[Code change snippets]
______________________________

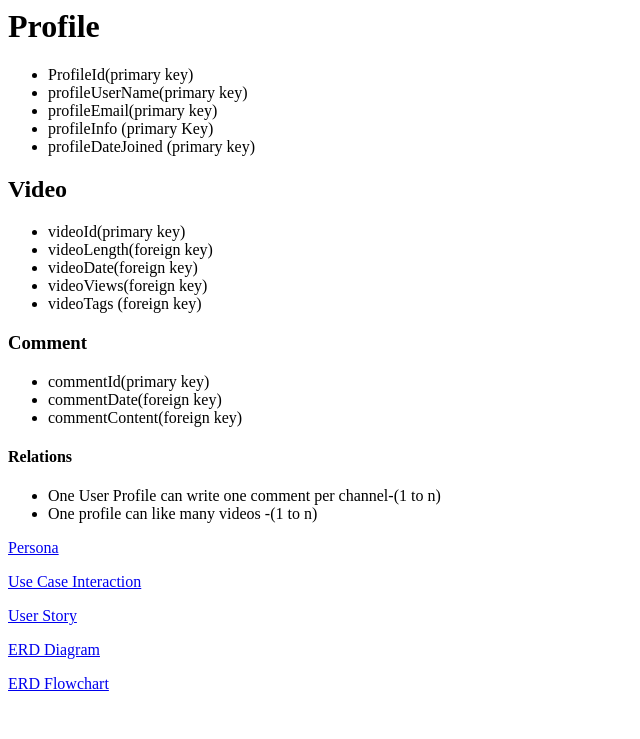
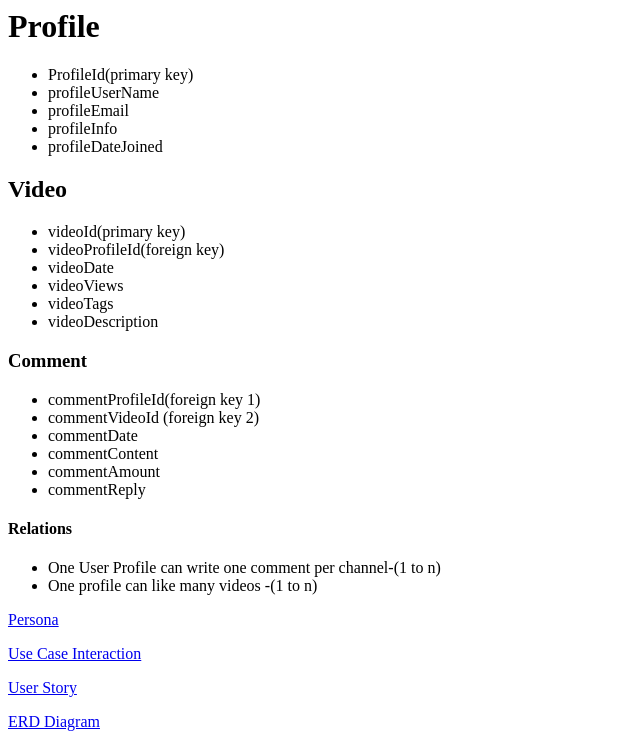
Before and after one commit to RyanTorske/data-design, a PHP site: page /entity-relationship-diagram.php in a window 1280 px wide. Shown: the top 739 px of the page, without its empty margins (0-640 px from the left). Run offline with PHP 8.4, Linux system fonts and the light colour scheme.

Commit message:
removed un-needed file and adjusted ERD diagram

```diff
--- a/epic/entity-relationship-diagram.php
+++ b/epic/entity-relationship-diagram.php
@@ -2,26 +2,30 @@
 <h1><strong>Profile</strong></h1>
 <ul>
 	<li>ProfileId(primary key)</li>
-	<li>profileUserName(primary key)</li>
-	<li>profileEmail(primary key)</li>
-	<li>profileInfo (primary Key)</li>
-	<li>profileDateJoined (primary key)</li>
+	<li>profileUserName</li>
+	<li>profileEmail</li>
+	<li>profileInfo</li>
+	<li>profileDateJoined</li>
 </ul>
 
 <h2><strong>Video</strong></h2>
 <ul>
 	<li>videoId(primary key)</li>
-	<li>videoLength(foreign key)</li>
-	<li>videoDate(foreign key)</li>
-	<li>videoViews(foreign key)</li>
-	<li>videoTags (foreign key)</li>
+	<li>videoProfileId(foreign key)</li>
+	<li>videoDate</li>
+	<li>videoViews</li>
+	<li>videoTags</li>
+	<li>videoDescription</li>
 </ul>
 
 <h3><strong>Comment</strong></h3>
 <ul>
-	<li>commentId(primary key)</li>
-	<li>commentDate(foreign key)</li>
-	<li>commentContent(foreign key)</li>
+	<li>commentProfileId(foreign key 1)</li>
+	<li>commentVideoId (foreign key 2)</li>
+	<li>commentDate</li>
+	<li>commentContent</li>
+	<li>commentAmount</li>
+	<li>commentReply</li>
 </ul>
 
 <h4>Relations</h4>
```
Also changed, not shown: temp.sql (deleted, +0 -44 lines).
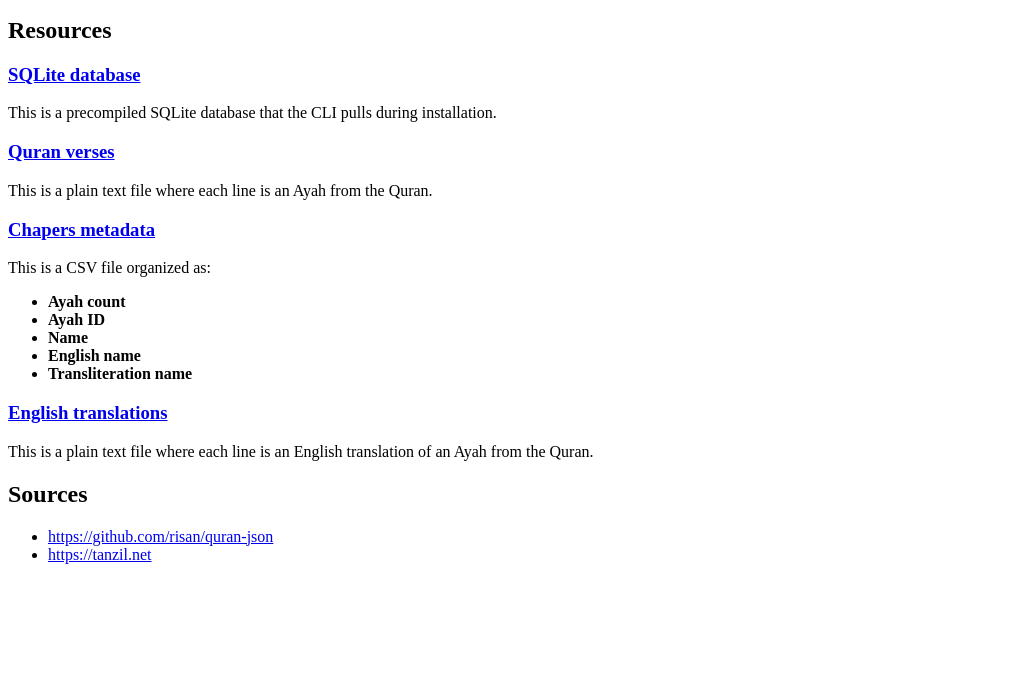
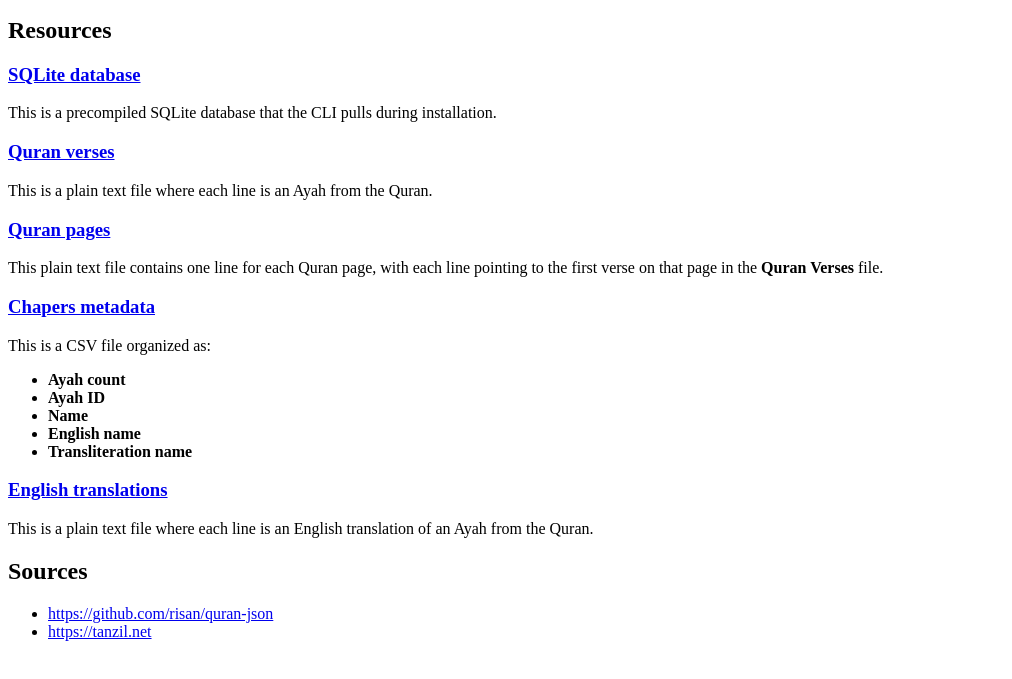
Before and after one commit to yojoecapital/quran-cli, a plain HTML site: page index.html in a window 1280 px wide. Shown: the part 101-780 px from the top of the page, without its empty margins (0-1012 px from the left). Drawn offline with Linux system fonts and the light colour scheme.

Commit message:
added to index

```diff
--- a/index.html
+++ b/index.html
@@ -12,6 +12,8 @@
 <p>This is a precompiled SQLite database that the CLI pulls during installation.</p>
 <h3 id='quran-verses'><a href='verses.txt'>Quran verses</a></h3>
 <p>This is a plain text file where each line is an Ayah from the Quran.</p>
+<h3 id='quran-pages'><a href='pages.txt'>Quran pages</a></h3>
+<p>This plain text file contains one line for each Quran page, with each line pointing to the first verse on that page in the <strong>Quran Verses</strong> file.</p>
 <h3 id='chapters-metadata'><a href='chapters.csv'>Chapers metadata</a></h3>
 <p>This is a CSV file organized as:</p>
 <ul>
```
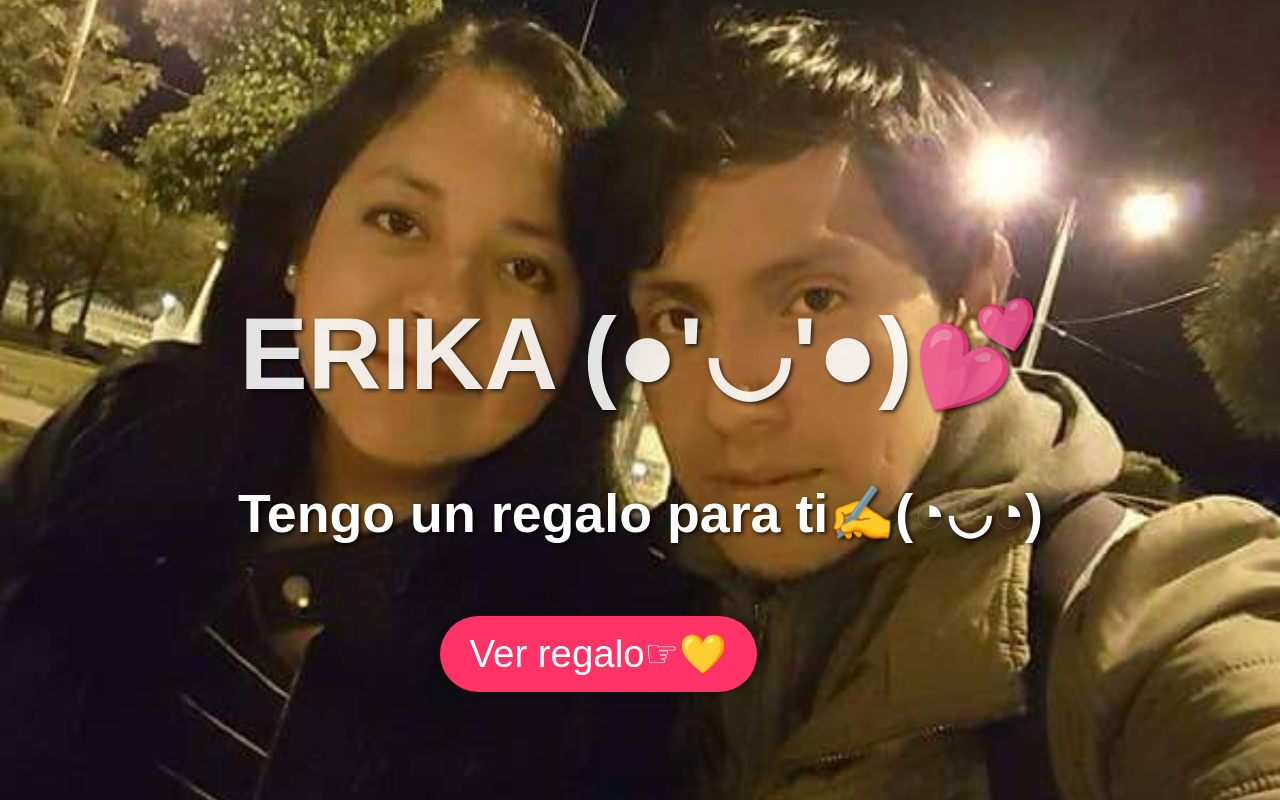
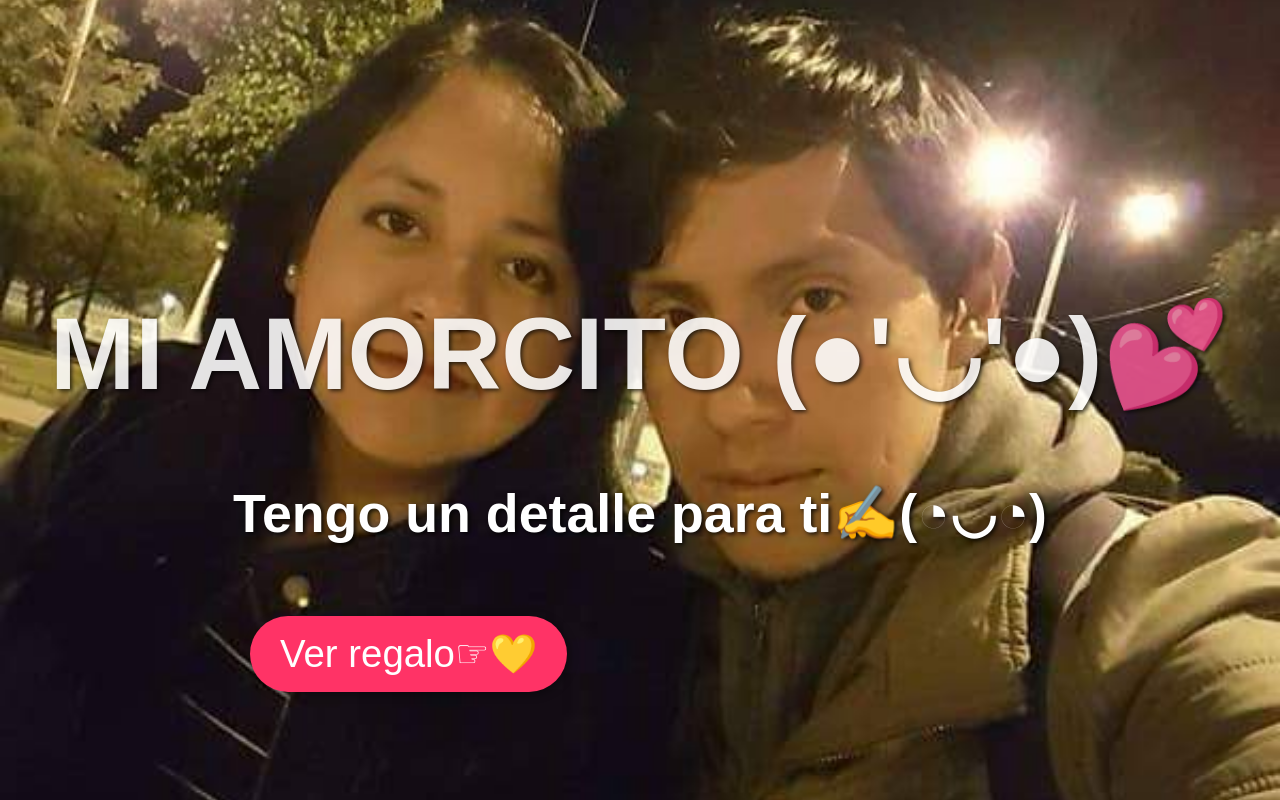
Before and after one commit to EddySanZel/amorcito, a plain HTML site: page index.html in a window 1280 px wide. Drawn offline with Linux system fonts and the light colour scheme.

Commit message:
version 2.0

```diff
--- a/index.html
+++ b/index.html
@@ -68,8 +68,8 @@
 </head>
 <body>
     <div>
-        <h1><br>ERIKA (●'◡'●)💕</h1>
-        <h2>Tengo un regalo para ti✍(◔◡◔)</h2>
+        <h1><br>MI AMORCITO (●'◡'●)💕</h1>
+        <h2>Tengo un detalle para ti✍(◔◡◔)</h2>
         <button onclick="window.location.href='rosas.html'">Ver regalo☞💛</button>
     </div>
 </body>
```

______________________________

Going through the records above, state how many lines carry "window", with no other text.

- [Solution]: 4